* WHAT IS BEING ASKED
Go through the lines below and copy each one that holds the string "team".

* MATERIAL FOR THE TASK
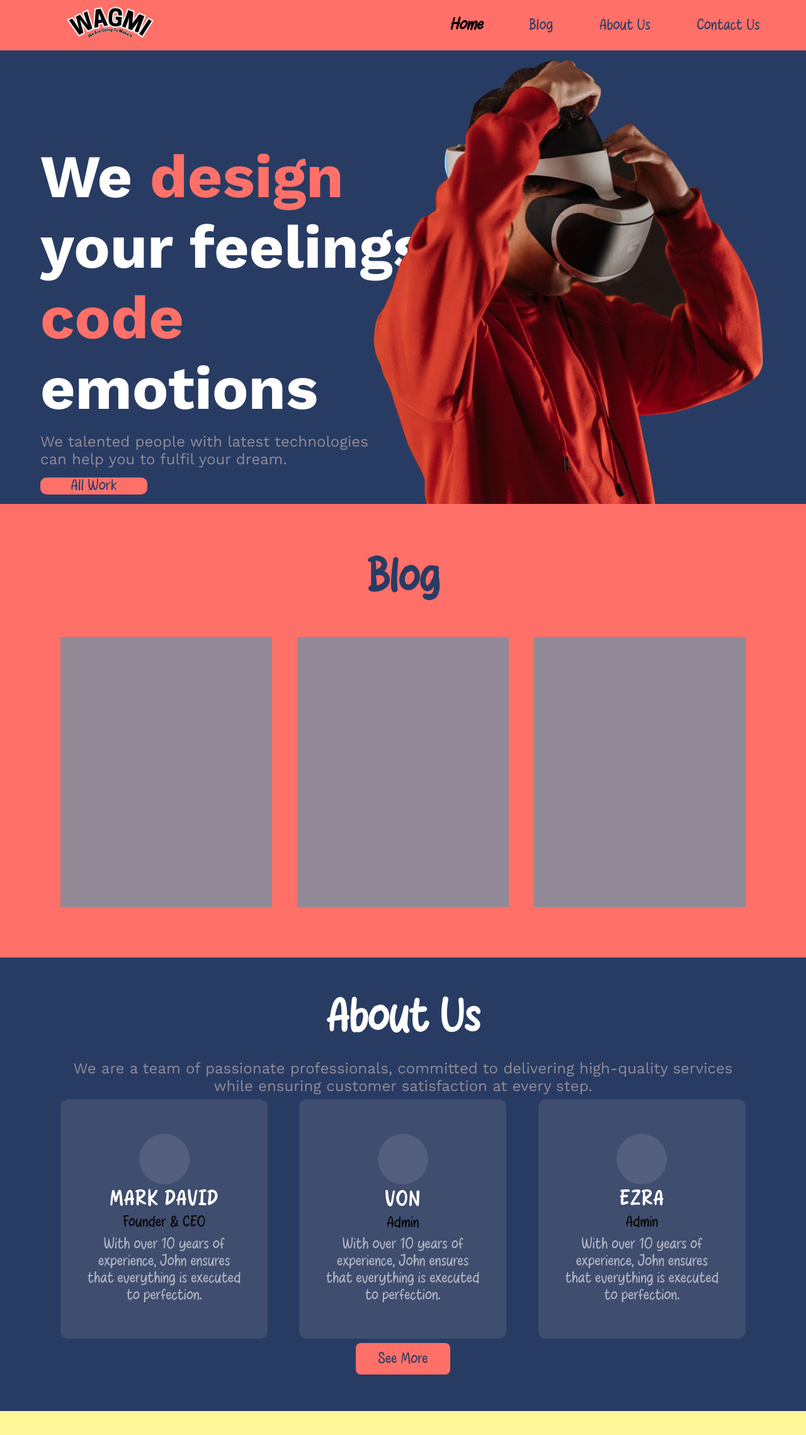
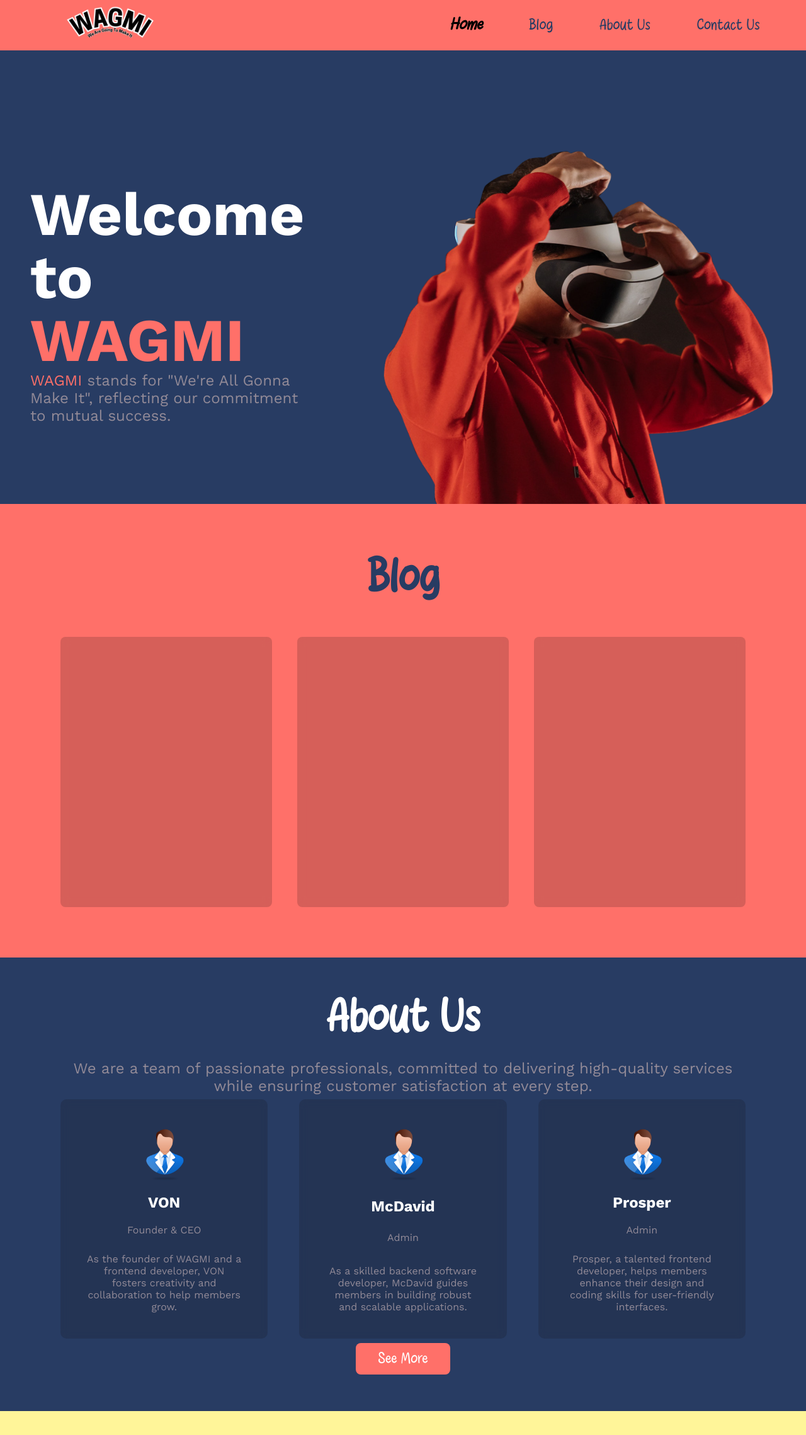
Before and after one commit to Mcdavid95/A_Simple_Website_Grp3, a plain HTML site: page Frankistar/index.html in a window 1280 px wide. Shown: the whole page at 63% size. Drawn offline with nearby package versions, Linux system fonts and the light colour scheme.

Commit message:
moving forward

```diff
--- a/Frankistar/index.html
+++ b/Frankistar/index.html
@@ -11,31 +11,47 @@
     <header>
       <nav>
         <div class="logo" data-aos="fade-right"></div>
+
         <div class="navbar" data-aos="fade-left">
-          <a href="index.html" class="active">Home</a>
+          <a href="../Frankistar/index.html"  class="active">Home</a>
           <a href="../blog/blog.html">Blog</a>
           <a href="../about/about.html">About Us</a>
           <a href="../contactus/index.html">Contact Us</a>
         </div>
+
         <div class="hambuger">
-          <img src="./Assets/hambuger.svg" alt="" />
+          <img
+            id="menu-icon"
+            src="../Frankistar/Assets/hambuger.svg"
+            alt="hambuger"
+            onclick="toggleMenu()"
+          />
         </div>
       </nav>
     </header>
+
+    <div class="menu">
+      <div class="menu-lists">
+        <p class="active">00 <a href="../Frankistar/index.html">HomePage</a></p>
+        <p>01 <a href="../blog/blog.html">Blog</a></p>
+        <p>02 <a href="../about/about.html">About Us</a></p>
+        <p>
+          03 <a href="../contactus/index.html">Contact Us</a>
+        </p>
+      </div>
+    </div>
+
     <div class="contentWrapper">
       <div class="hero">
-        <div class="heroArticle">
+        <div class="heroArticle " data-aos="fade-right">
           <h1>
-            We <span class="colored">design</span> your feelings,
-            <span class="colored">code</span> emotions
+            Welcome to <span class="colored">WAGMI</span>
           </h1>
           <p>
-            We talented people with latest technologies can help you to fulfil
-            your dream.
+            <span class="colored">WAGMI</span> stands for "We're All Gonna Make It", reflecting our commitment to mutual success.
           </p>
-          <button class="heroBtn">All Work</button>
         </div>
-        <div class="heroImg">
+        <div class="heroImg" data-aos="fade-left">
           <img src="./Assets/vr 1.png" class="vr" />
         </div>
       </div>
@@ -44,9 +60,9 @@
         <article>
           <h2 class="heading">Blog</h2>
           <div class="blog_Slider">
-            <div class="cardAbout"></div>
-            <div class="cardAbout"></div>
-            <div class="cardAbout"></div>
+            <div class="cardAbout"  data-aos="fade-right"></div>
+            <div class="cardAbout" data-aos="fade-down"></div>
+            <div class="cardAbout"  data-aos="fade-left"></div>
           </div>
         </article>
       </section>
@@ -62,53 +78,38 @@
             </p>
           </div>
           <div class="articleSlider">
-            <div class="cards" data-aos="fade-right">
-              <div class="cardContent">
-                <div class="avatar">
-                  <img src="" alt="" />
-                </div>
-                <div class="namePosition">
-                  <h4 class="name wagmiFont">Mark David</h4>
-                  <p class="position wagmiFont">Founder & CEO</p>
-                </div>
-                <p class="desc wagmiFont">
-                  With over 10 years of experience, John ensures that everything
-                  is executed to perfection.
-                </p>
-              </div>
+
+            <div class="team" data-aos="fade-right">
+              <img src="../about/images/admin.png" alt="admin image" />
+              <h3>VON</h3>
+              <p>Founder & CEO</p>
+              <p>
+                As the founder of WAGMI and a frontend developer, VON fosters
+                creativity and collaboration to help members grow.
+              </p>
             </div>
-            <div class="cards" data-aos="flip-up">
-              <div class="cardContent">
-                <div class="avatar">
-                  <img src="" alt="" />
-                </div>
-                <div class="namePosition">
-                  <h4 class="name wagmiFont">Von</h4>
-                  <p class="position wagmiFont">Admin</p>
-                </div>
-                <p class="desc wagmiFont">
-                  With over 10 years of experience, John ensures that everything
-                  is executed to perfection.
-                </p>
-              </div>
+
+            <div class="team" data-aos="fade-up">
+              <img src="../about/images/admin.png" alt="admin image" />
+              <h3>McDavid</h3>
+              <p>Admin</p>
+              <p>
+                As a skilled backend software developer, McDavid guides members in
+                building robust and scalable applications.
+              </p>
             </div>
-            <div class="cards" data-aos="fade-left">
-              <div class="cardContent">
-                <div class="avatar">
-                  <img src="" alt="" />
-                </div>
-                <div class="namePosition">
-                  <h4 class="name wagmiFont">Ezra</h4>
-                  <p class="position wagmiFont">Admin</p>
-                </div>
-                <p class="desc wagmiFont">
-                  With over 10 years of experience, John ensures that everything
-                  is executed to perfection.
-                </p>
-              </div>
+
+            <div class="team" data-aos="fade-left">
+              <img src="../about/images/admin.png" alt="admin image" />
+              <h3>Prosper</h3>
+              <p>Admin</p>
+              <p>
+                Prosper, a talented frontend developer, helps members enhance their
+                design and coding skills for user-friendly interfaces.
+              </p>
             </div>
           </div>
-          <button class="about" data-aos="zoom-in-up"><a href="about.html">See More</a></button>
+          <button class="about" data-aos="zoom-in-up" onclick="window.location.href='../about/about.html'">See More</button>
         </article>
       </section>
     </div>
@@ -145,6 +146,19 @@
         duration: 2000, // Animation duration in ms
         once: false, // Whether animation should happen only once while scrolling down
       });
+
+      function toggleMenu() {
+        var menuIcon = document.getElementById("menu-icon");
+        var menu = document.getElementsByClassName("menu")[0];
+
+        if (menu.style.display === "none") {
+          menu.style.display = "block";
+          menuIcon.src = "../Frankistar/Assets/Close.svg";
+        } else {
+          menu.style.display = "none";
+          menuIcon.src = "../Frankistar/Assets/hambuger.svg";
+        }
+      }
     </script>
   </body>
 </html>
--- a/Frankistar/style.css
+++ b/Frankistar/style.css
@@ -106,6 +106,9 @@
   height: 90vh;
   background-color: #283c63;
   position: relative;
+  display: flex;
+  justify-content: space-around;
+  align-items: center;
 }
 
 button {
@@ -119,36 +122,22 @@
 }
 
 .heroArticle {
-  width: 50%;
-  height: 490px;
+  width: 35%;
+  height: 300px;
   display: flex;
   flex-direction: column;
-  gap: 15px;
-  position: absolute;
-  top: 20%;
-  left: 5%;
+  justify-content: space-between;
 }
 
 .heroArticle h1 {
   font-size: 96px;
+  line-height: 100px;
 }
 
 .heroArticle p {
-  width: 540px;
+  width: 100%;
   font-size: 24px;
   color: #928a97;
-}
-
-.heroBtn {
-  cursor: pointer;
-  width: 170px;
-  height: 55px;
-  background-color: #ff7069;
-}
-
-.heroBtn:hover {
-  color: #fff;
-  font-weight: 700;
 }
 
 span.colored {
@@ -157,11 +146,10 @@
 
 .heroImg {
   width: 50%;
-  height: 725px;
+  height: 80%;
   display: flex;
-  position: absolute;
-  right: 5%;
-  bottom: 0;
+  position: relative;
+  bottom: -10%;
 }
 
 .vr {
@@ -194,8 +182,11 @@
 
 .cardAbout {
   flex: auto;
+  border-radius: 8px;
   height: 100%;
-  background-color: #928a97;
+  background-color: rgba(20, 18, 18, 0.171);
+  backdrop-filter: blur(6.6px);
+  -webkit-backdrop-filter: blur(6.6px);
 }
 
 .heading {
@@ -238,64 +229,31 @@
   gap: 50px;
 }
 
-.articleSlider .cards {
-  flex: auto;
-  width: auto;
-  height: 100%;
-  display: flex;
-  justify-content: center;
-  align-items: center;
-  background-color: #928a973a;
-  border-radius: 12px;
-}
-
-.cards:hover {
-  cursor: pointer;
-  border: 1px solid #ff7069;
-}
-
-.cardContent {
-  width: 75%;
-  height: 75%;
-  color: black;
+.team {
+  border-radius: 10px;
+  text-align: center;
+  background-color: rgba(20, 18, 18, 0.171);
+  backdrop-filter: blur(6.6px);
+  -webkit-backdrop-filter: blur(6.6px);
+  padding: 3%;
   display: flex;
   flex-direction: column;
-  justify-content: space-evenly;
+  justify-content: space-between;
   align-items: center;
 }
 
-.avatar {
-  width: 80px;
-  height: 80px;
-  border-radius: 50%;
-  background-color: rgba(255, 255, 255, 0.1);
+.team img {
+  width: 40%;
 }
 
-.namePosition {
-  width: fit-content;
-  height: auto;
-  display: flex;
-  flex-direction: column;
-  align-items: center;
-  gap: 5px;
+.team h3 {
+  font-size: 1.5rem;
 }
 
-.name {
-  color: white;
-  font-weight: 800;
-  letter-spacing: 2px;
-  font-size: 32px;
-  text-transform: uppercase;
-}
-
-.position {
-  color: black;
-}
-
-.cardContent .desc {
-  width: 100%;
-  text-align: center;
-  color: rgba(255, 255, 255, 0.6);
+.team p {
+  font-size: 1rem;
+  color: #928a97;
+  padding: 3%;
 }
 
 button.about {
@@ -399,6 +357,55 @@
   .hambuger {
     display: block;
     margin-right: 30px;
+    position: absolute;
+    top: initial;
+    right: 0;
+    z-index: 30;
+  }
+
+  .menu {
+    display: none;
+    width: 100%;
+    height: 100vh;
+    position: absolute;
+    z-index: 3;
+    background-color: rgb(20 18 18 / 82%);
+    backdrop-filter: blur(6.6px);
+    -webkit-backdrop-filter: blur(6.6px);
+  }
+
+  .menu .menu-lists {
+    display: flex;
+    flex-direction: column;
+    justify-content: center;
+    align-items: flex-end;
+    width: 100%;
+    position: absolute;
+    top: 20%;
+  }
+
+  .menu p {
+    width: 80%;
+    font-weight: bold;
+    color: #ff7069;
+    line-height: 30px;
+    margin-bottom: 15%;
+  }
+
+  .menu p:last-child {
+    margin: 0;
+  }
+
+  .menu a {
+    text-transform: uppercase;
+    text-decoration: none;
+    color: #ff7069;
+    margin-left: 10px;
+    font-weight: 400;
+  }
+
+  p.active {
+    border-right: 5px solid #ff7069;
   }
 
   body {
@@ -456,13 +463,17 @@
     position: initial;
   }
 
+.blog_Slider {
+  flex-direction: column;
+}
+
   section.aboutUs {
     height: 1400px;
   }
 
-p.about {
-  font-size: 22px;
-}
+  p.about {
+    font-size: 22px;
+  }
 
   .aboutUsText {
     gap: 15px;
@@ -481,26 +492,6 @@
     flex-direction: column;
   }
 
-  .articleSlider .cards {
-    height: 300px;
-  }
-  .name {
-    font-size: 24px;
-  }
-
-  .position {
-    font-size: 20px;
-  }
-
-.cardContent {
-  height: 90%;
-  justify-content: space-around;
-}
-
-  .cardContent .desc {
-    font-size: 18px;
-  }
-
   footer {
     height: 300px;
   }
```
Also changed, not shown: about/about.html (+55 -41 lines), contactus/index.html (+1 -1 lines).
==
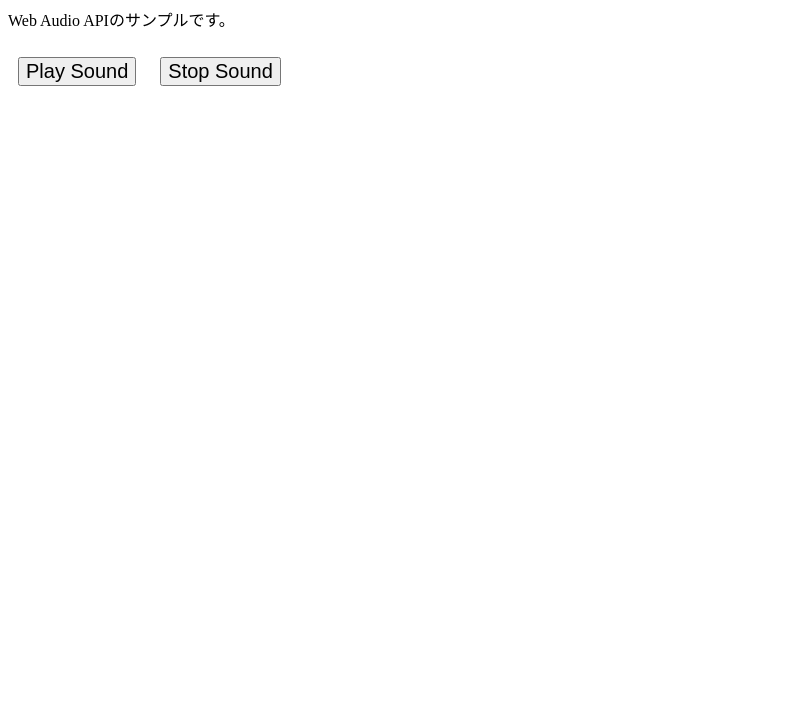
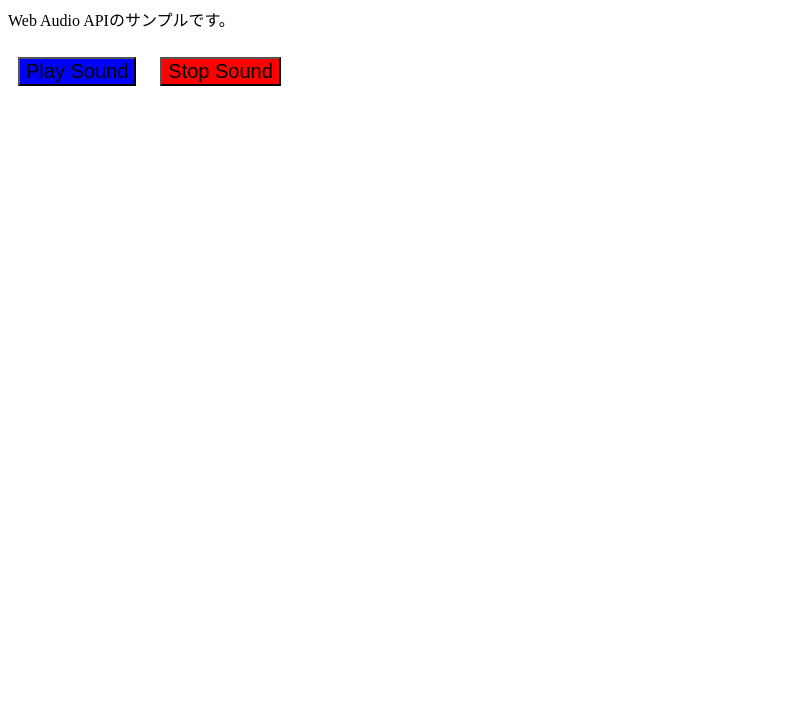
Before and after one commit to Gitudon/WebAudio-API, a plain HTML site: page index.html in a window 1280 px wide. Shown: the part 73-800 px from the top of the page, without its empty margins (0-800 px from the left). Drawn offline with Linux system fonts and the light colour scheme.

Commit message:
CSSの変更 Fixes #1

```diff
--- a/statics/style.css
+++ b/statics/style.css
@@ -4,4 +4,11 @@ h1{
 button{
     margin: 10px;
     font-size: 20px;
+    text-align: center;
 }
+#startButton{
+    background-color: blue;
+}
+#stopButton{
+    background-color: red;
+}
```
==
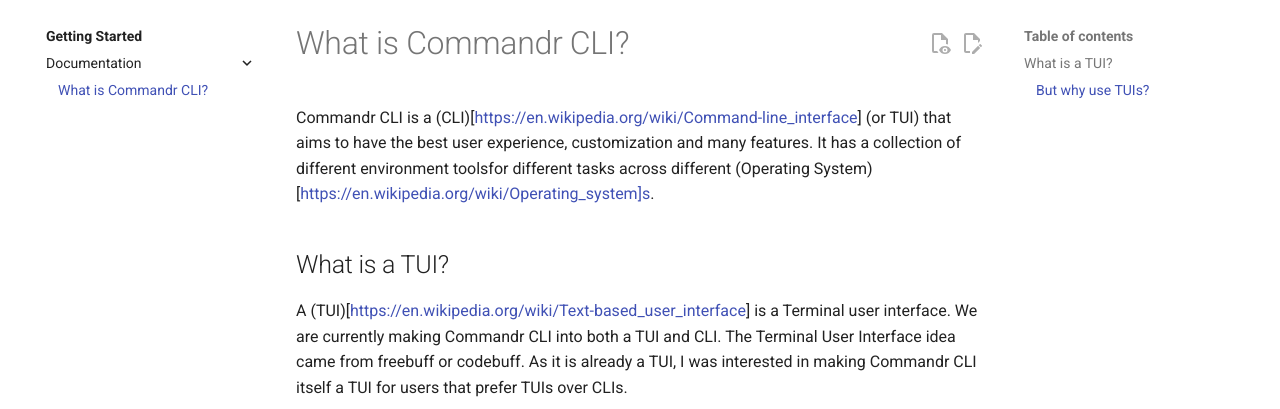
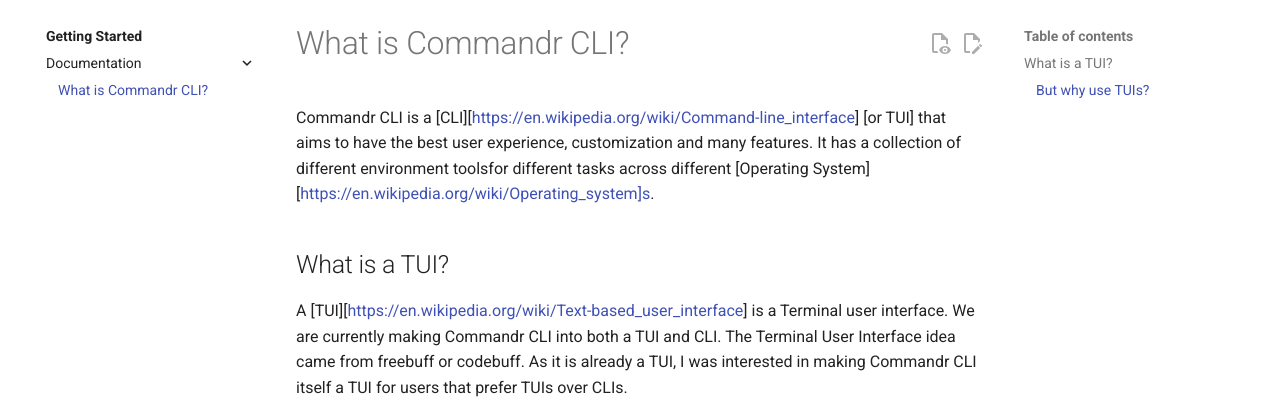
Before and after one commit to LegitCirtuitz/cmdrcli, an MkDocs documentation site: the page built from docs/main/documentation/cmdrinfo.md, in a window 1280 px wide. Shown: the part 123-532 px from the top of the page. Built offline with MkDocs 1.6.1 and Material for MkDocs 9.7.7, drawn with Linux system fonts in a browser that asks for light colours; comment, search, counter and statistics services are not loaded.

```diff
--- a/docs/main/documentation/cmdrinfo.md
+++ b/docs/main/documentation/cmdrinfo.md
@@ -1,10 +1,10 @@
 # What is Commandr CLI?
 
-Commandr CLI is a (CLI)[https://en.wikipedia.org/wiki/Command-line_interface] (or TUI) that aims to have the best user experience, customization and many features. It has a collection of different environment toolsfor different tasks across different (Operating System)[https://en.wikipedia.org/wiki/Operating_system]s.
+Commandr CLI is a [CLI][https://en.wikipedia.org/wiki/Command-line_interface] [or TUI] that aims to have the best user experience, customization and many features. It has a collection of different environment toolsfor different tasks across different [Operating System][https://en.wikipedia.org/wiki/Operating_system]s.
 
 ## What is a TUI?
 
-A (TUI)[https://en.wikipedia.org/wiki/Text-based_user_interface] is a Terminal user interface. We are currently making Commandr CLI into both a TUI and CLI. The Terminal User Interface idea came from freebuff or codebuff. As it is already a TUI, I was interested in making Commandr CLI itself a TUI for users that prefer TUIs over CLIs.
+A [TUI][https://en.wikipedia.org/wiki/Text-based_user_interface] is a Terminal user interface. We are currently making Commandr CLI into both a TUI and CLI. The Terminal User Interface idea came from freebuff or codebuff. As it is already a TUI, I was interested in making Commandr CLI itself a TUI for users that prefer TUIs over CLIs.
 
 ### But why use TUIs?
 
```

* EXERCISE RESPONSE
+            <div class="team" data-aos="fade-right">
+            <div class="team" data-aos="fade-up">
+            <div class="team" data-aos="fade-left">
+.team {
+.team img {
+.team h3 {
+.team p {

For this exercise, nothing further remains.